Within the records, find every line that includes the word "redirect" and copy it.

***

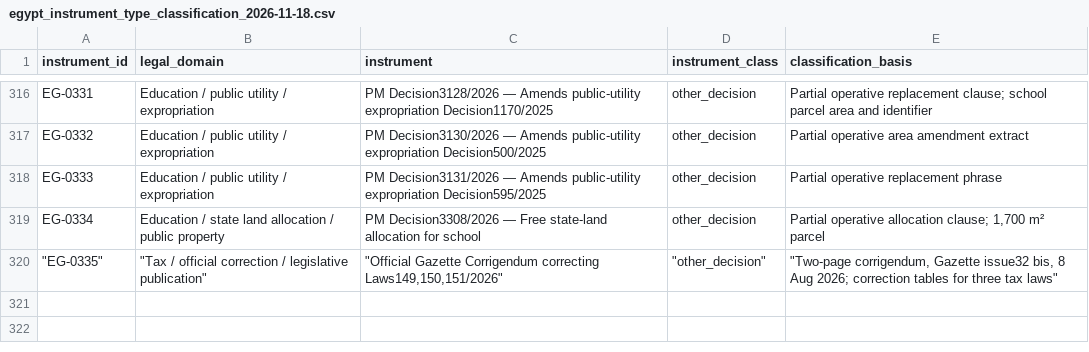
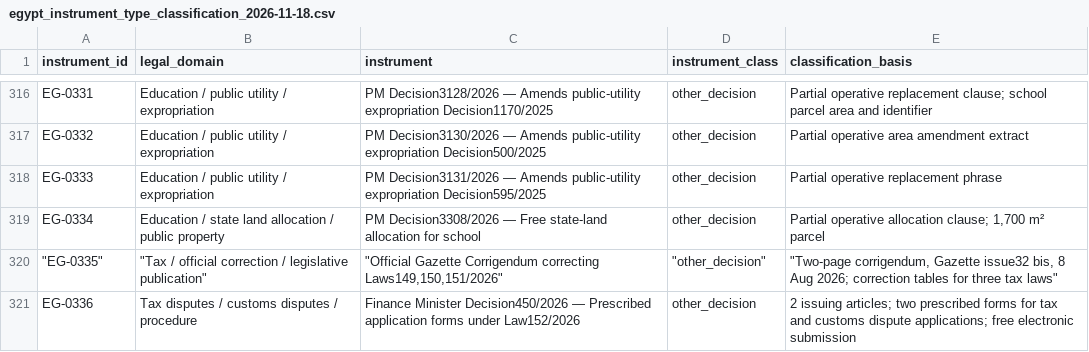
Before and after one commit to abdelmalek384/legal_copilot_latest, a CSV file: data/research/egypt_instrument_type_classification_2026-11-18.csv, drawn as a sheet; only a part is shown, gaps mark what is left out.

Commit message:
Classify Finance Minister Decision 450/2026

```diff
--- a/data/research/egypt_instrument_type_classification_2026-11-18.csv
+++ b/data/research/egypt_instrument_type_classification_2026-11-18.csv
@@ -320 +320,2 @@
 """EG-0335""","""Tax / official correction / legislative publication""","""Official Gazette Corrigendum correcting Laws149,150,151/2026""","""other_decision""","""Two-page corrigendum, Gazette issue32 bis, 8 Aug 2026; correction tables for three tax laws"""
+"EG-0336","Tax disputes / customs disputes / procedure","Finance Minister Decision450/2026 — Prescribed application forms under Law152/2026","other_decision","2 issuing articles; two prescribed forms for tax and customs dispute applications; free electronic submission"
```
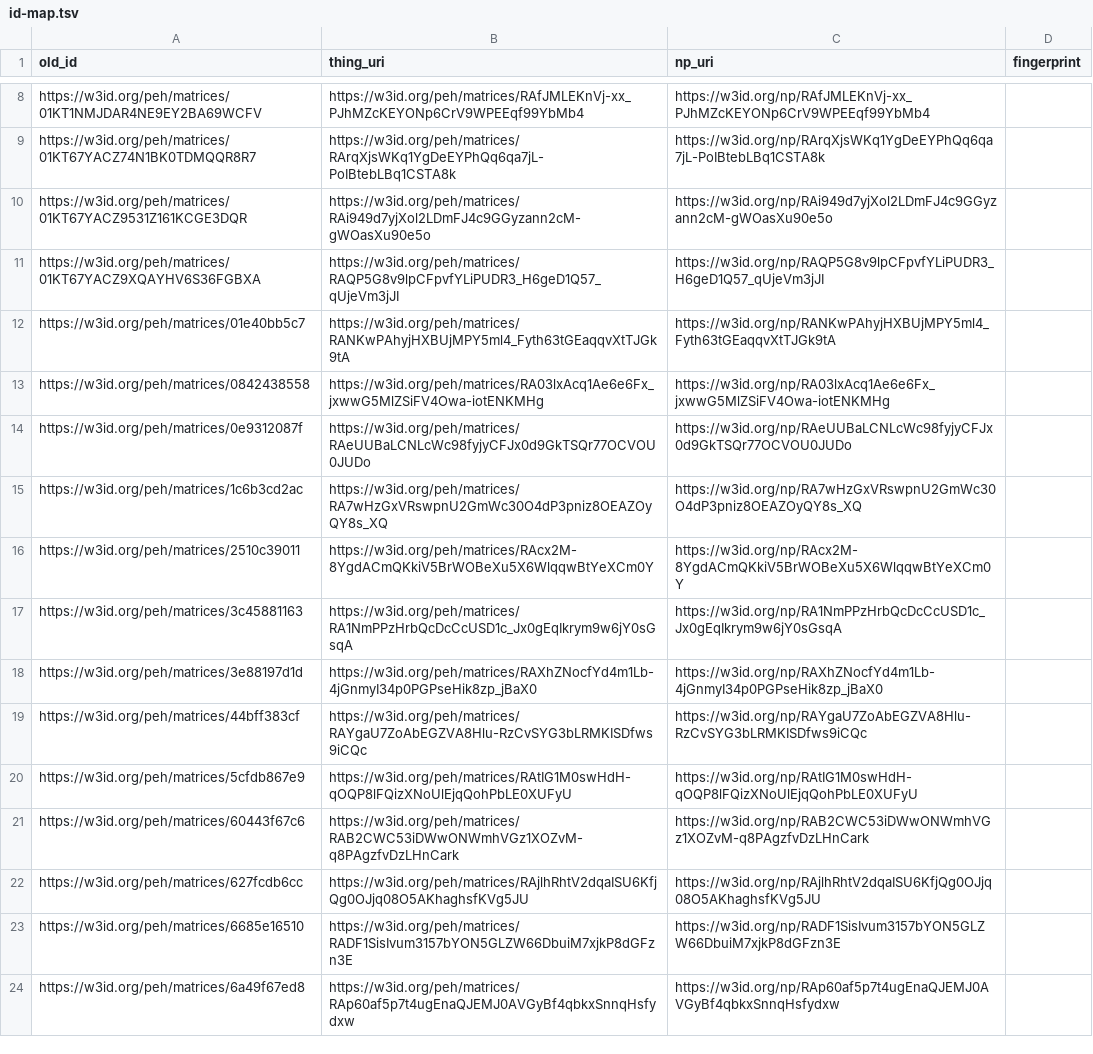
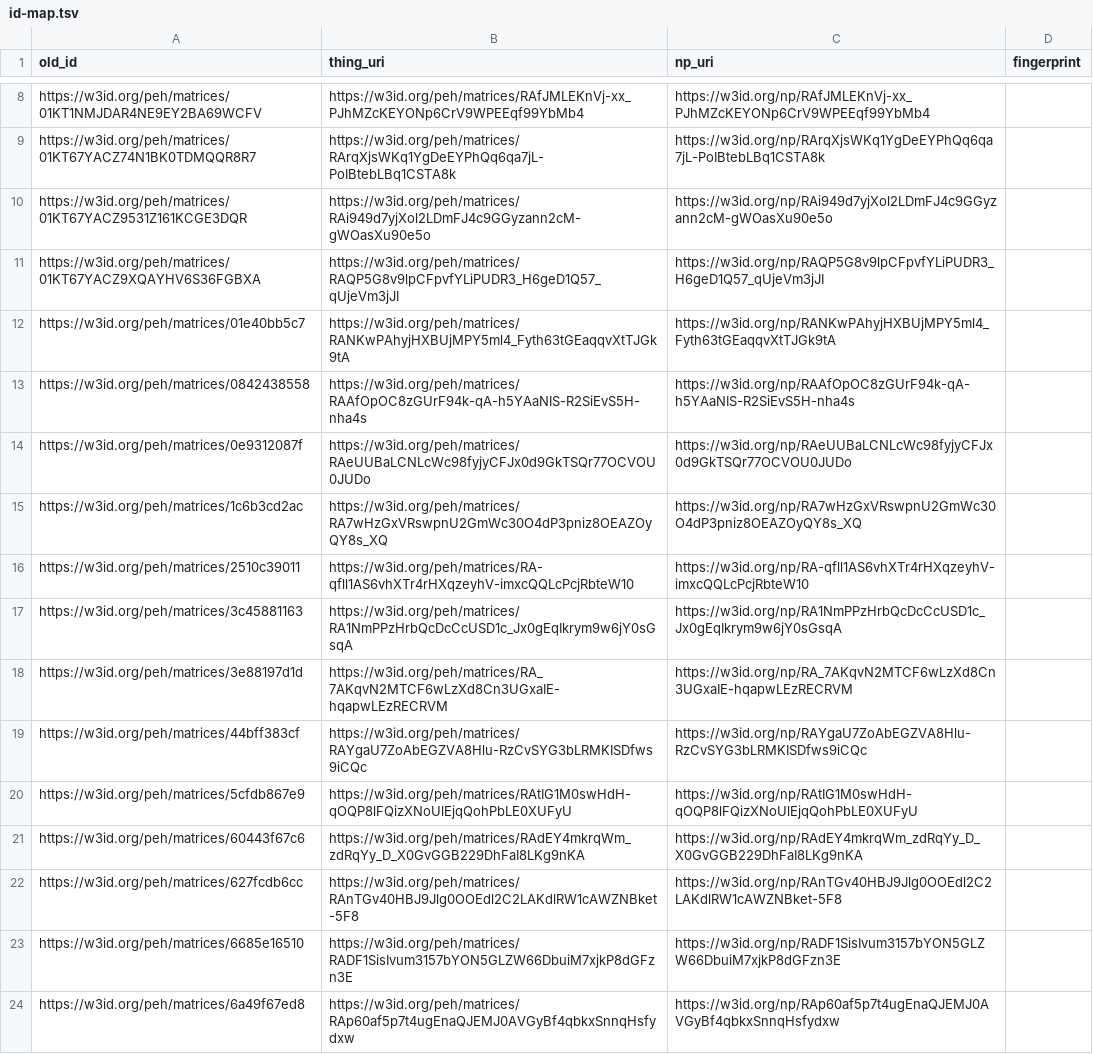
Before and after one commit to eu-parc/matrix-vocabulary, a TSV file: redirect/id-map.tsv, drawn as a sheet; only a part is shown, gaps mark what is left out; the diff covers the shown part only.

```diff
--- a/redirect/id-map.tsv
+++ b/redirect/id-map.tsv
@@ -12,12 +12,12 @@ https://w3id.org/peh/matrices/01KT67YACZ9XQAYHV6S36FGBXA	https://w3id.org/peh/ma
 https://w3id.org/peh/matrices/01e40bb5c7	https://w3id.org/peh/matrices/RANKwPAhyjHXBUjMPY5ml4_Fyth63tGEaqqvXtTJGk9tA	https://w3id.org/np/RANKwPAhyjHXBUjMPY5ml4_Fyth63tGEaqqvXtTJGk9tA	
-https://w3id.org/peh/matrices/0842438558	https://w3id.org/peh/matrices/RA03lxAcq1Ae6e6Fx_jxwwG5MlZSiFV4Owa-iotENKMHg	https://w3id.org/np/RA03lxAcq1Ae6e6Fx_jxwwG5MlZSiFV4Owa-iotENKMHg	
+https://w3id.org/peh/matrices/0842438558	https://w3id.org/peh/matrices/RAAfOpOC8zGUrF94k-qA-h5YAaNIS-R2SiEvS5H-nha4s	https://w3id.org/np/RAAfOpOC8zGUrF94k-qA-h5YAaNIS-R2SiEvS5H-nha4s	
 https://w3id.org/peh/matrices/0e9312087f	https://w3id.org/peh/matrices/RAeUUBaLCNLcWc98fyjyCFJx0d9GkTSQr77OCVOU0JUDo	https://w3id.org/np/RAeUUBaLCNLcWc98fyjyCFJx0d9GkTSQr77OCVOU0JUDo	
 https://w3id.org/peh/matrices/1c6b3cd2ac	https://w3id.org/peh/matrices/RA7wHzGxVRswpnU2GmWc30O4dP3pniz8OEAZOyQY8s_XQ	https://w3id.org/np/RA7wHzGxVRswpnU2GmWc30O4dP3pniz8OEAZOyQY8s_XQ	
-https://w3id.org/peh/matrices/2510c39011	https://w3id.org/peh/matrices/RAcx2M-8YgdACmQKkiV5BrWOBeXu5X6WlqqwBtYeXCm0Y	https://w3id.org/np/RAcx2M-8YgdACmQKkiV5BrWOBeXu5X6WlqqwBtYeXCm0Y	
+https://w3id.org/peh/matrices/2510c39011	https://w3id.org/peh/matrices/RA-qfll1AS6vhXTr4rHXqzeyhV-imxcQQLcPcjRbteW10	https://w3id.org/np/RA-qfll1AS6vhXTr4rHXqzeyhV-imxcQQLcPcjRbteW10	
 https://w3id.org/peh/matrices/3c45881163	https://w3id.org/peh/matrices/RA1NmPPzHrbQcDcCcUSD1c_Jx0gEqIkrym9w6jY0sGsqA	https://w3id.org/np/RA1NmPPzHrbQcDcCcUSD1c_Jx0gEqIkrym9w6jY0sGsqA	
-https://w3id.org/peh/matrices/3e88197d1d	https://w3id.org/peh/matrices/RAXhZNocfYd4m1Lb-4jGnmyI34p0PGPseHik8zp_jBaX0	https://w3id.org/np/RAXhZNocfYd4m1Lb-4jGnmyI34p0PGPseHik8zp_jBaX0	
+https://w3id.org/peh/matrices/3e88197d1d	https://w3id.org/peh/matrices/RA_7AKqvN2MTCF6wLzXd8Cn3UGxaIE-hqapwLEzRECRVM	https://w3id.org/np/RA_7AKqvN2MTCF6wLzXd8Cn3UGxaIE-hqapwLEzRECRVM	
 https://w3id.org/peh/matrices/44bff383cf	https://w3id.org/peh/matrices/RAYgaU7ZoAbEGZVA8Hlu-RzCvSYG3bLRMKISDfws9iCQc	https://w3id.org/np/RAYgaU7ZoAbEGZVA8Hlu-RzCvSYG3bLRMKISDfws9iCQc	
 https://w3id.org/peh/matrices/5cfdb867e9	https://w3id.org/peh/matrices/RAtIG1M0swHdH-qOQP8lFQizXNoUlEjqQohPbLE0XUFyU	https://w3id.org/np/RAtIG1M0swHdH-qOQP8lFQizXNoUlEjqQohPbLE0XUFyU	
-https://w3id.org/peh/matrices/60443f67c6	https://w3id.org/peh/matrices/RAB2CWC53iDWwONWmhVGz1XOZvM-q8PAgzfvDzLHnCark	https://w3id.org/np/RAB2CWC53iDWwONWmhVGz1XOZvM-q8PAgzfvDzLHnCark	
-https://w3id.org/peh/matrices/627fcdb6cc	https://w3id.org/peh/matrices/RAjlhRhtV2dqaISU6KfjQg0OJjq08O5AKhaghsfKVg5JU	https://w3id.org/np/RAjlhRhtV2dqaISU6KfjQg0OJjq08O5AKhaghsfKVg5JU	
+https://w3id.org/peh/matrices/60443f67c6	https://w3id.org/peh/matrices/RAdEY4mkrqWm_zdRqYy_D_X0GvGGB229DhFaI8LKg9nKA	https://w3id.org/np/RAdEY4mkrqWm_zdRqYy_D_X0GvGGB229DhFaI8LKg9nKA	
+https://w3id.org/peh/matrices/627fcdb6cc	https://w3id.org/peh/matrices/RAnTGv40HBJ9Jlg0OOEdl2C2LAKdlRW1cAWZNBket-5F8	https://w3id.org/np/RAnTGv40HBJ9Jlg0OOEdl2C2LAKdlRW1cAWZNBket-5F8	
 https://w3id.org/peh/matrices/6685e16510	https://w3id.org/peh/matrices/RADF1SisIvum3157bYON5GLZW66DbuiM7xjkP8dGFzn3E	https://w3id.org/np/RADF1SisIvum3157bYON5GLZW66DbuiM7xjkP8dGFzn3E	
```
Also changed, not shown: 1 removed row and 30 edited cells elsewhere in this file, 43 other files.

***

● **Response to this exercise**
Before and after one commit to eu-parc/matrix-vocabulary, a TSV file: redirect/id-map.tsv, drawn as a sheet; only a part is shown, gaps mark what is left out; the diff covers the shown part only.
--- a/redirect/id-map.tsv
+++ b/redirect/id-map.tsv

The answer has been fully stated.